Linda Legner is a freelance writer in Burr Ridge, Ill., who covers design, engineering, construction, and real estate topics for newspapers, magazines, and businesses. She can be reached at LLwritebiz@aol.com.
The influence of English architecture in America remains stylishly evident in homes all over the country.
June 1, 2005
To recognize a Georgian-style home, look for these features:
- Symmetrical with a highly ordered façade
- Two or three stories with chimney at each end (located in the center toward the late 1700s)
- Ornamental entrance; typically a paneled door capped with a pediment or arch supported by pilasters or columns
- Front hall illuminated by a transom above the door or by small glass panes across the top of the door, and second story illuminated by a Palladian window centered above the door
- Windows of same size arranged in rigid vertical and horizontal pattern, with five windows right below the eave across front façade
- Sash windows with many small panes, surrounded by decorative framework
Georgian's classic lines also are apparent in the Regency style, which flourished under King George IV and has been built in the United States since the early 1800s. To distinguish this style from the Georgian, look for an octagonal window over the front door, double-hung windows, and a chimney on the far left or right side of the house.
Tudor: One Style, Many Faces
Tudor—a style that was exceedingly popular in America in the 1920s and '30s, and again in the 1970s and '80s—embraces three stylistic variations.
The traditional Tudor is a masonry or stucco home reminiscent of English manor houses. The Elizabethan variation of this style is more informal and clearly identified by half-timbered exteriors, while the Jacobean variation is an English-Dutch hybrid featuring shaped parapets and gables.
As is so often the case, the wealthy first built homes in the Tudor styles before they filtered down to mainstream America. Tudor, in all of its versions, conveys stability and success. You can identify this style by looking for these characteristics:
- Two or more stories
- Commanding masonry exterior
- Parapeted gables
- Arched entry
- Projecting oriel windows
- Large leaded glass windows with stone mullions
The Elizabethan variation also features:
- Steeply pitched roof with cross gables on the front
- Prominent chimney

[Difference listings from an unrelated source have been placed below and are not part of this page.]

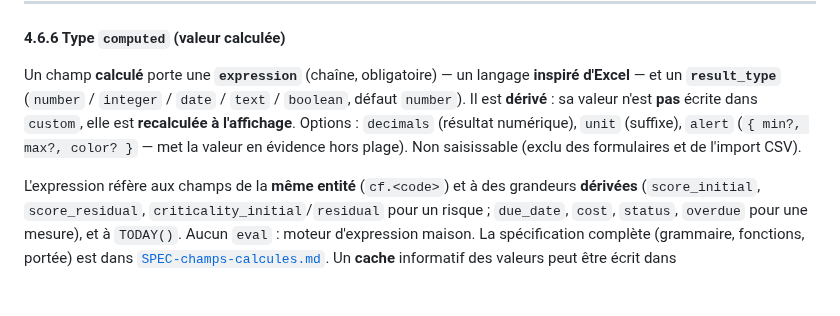
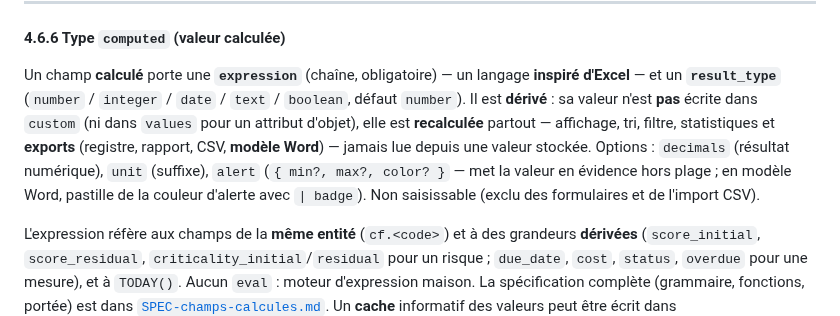
Before and after one commit to StephaneV/Risk-Analysis-Editor, a Markdown page: specs/SPEC-format-analyse-risque.md, the part around the change. Rendered like a GitHub page; blank space fills up the shorter version.

```diff
--- a/specs/SPEC-format-analyse-risque.md
+++ b/specs/SPEC-format-analyse-risque.md
@@ -323,9 +323,11 @@ colorée** (couleur du niveau). Voir la spécification dédiée [`SPEC-champs-ca
 
 Un champ **calculé** porte une **`expression`** (chaîne, obligatoire) — un langage **inspiré d'Excel** — et
 un **`result_type`** (`number` / `integer` / `date` / `text` / `boolean`, défaut `number`). Il est
-**dérivé** : sa valeur n'est **pas** écrite dans `custom`, elle est **recalculée à l'affichage**. Options :
-`decimals` (résultat numérique), `unit` (suffixe), `alert` (`{ min?, max?,
-color? }` — met la valeur en évidence hors plage). Non saisissable (exclu des formulaires et de l'import CSV).
+**dérivé** : sa valeur n'est **pas** écrite dans `custom` (ni dans `values` pour un attribut d'objet), elle
+est **recalculée** partout — affichage, tri, filtre, statistiques et **exports** (registre, rapport, CSV,
+**modèle Word**) — jamais lue depuis une valeur stockée. Options : `decimals` (résultat numérique), `unit`
+(suffixe), `alert` (`{ min?, max?, color? }` — met la valeur en évidence hors plage ; en modèle Word,
+pastille de la couleur d'alerte avec `| badge`). Non saisissable (exclu des formulaires et de l'import CSV).
 
 L'expression réfère aux champs de la **même entité** (`cf.<code>`) et à des grandeurs **dérivées**
 (`score_initial`, `score_residual`, `criticality_initial`/`residual` pour un risque ; `due_date`, `cost`,
```
Also changed, not shown: specs/SPEC-champs-calcules.md (+4 -2 lines), specs/SPEC-rapport-modele-word.md (+9 -7 lines).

- Half-timbered exterior where exposed wood timbers mark the structural framework, spaces in between filled with brick or stucco
- Tall casement windows composed of small-paned leaded glass
English Cottage: Fairytale Ending
Cottage homes seem to define fantasy with nooks and crannies that tickle the senses. They're patterned after the rustic cottages constructed in southwestern England since medieval times. You might hear them referred to as a Cotswold Cottage, an Ann Hathaway, or even a Hansel and Gretel cottage.
The English cottage is considered a subclass of the broader Tudor style, so the exterior might feature stone, brick, or stucco, and half-timbering isn't uncommon. A low front door leads inside to rooms generally of irregular shape.
These fairy-tale houses are easily recognized by characteristics including:
- Sloping, uneven gable roof
- A feeling of being low to the ground, no matter how many stories
- Prominent chimney made of brick or stone
- Casement windows of leaded glass
- Small dormer windows
Victorian: The Machine Age
The term "Victorian" describes many styles built during and shortly after the reign of England's Queen Victoria. In the United States, the Victorian era—about 1840 to about 1900—was a time when new machines made it possible to mass-produce ornamental features such as moldings, columns, and brackets. The expansion of the railroad meant that building parts could be sent to far corners of the country so people in remote rural areas could build fancier homes.
Among the most popular Victorian styles are Queen Anne and Gothic Revival. Created by English architect Richard Norman Shaw, the Queen Anne style was popularized after the Civil War by architect Henry Hobson Richardson and spread rapidly, especially in the South and West. Here's how to recognize this style:
- Steep cross-gabled roofs, towers, and vertical windows
- Inventive, multistory floor plans that often include projecting wings, porches, and balconies
- Multiple chimneys with decorative chimney pots
Gothic Revival, influenced by English romanticism, was championed by American architects Alexander Jackson Davis and Andrew Jackson Downing. Most Gothic Revival homes were constructed between 1840 and 1870 in the Northeast. This style can be recognized by:
- Gothic windows with distinctive pointed arches
- Exposed framing timbers
- Steep, vaulted roofs with cross-gables
- Ornate wooden detailing generously applied as gable, window, and door trim